- **Available data**
----------------------------------------
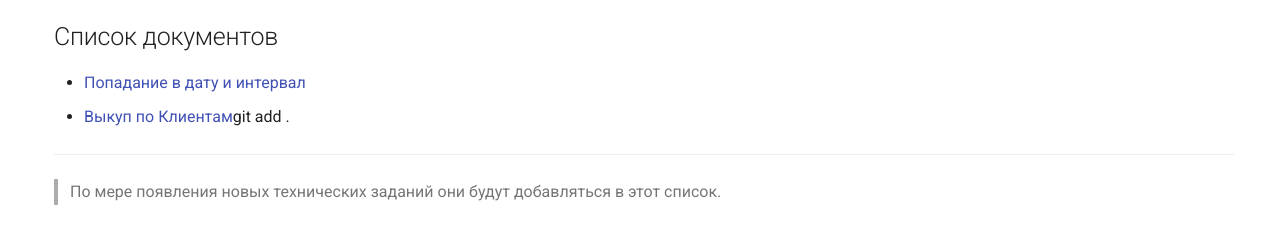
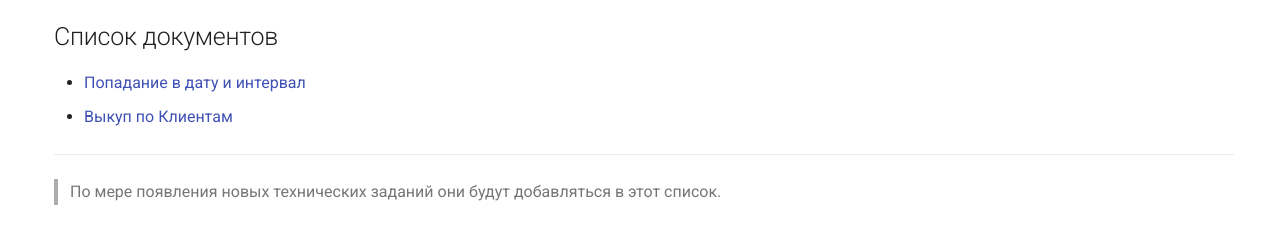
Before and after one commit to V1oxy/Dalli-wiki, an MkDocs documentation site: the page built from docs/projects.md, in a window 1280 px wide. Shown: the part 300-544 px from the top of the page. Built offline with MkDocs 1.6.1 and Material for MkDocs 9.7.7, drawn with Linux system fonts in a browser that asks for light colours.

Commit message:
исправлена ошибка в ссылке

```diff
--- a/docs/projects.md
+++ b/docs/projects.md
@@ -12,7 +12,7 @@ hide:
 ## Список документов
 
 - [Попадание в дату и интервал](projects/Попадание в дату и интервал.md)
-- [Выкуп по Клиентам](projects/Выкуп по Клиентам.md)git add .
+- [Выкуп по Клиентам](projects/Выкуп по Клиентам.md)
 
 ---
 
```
----------------------------------------
- **Task prompt**
Give the data again exactly as written, with all pictures left out.

- **Solution to the exercise**
Before and after one commit to V1oxy/Dalli-wiki, an MkDocs documentation site: the page built from docs/projects.md, in a window 1280 px wide. Shown: the part 300-544 px from the top of the page. Built offline with MkDocs 1.6.1 and Material for MkDocs 9.7.7, drawn with Linux system fonts in a browser that asks for light colours.

Commit message:
исправлена ошибка в ссылке

```diff
--- a/docs/projects.md
+++ b/docs/projects.md
@@ -12,7 +12,7 @@ hide:
 ## Список документов
 
 - [Попадание в дату и интервал](projects/Попадание в дату и интервал.md)
-- [Выкуп по Клиентам](projects/Выкуп по Клиентам.md)git add .
+- [Выкуп по Клиентам](projects/Выкуп по Клиентам.md)
 
 ---
 
```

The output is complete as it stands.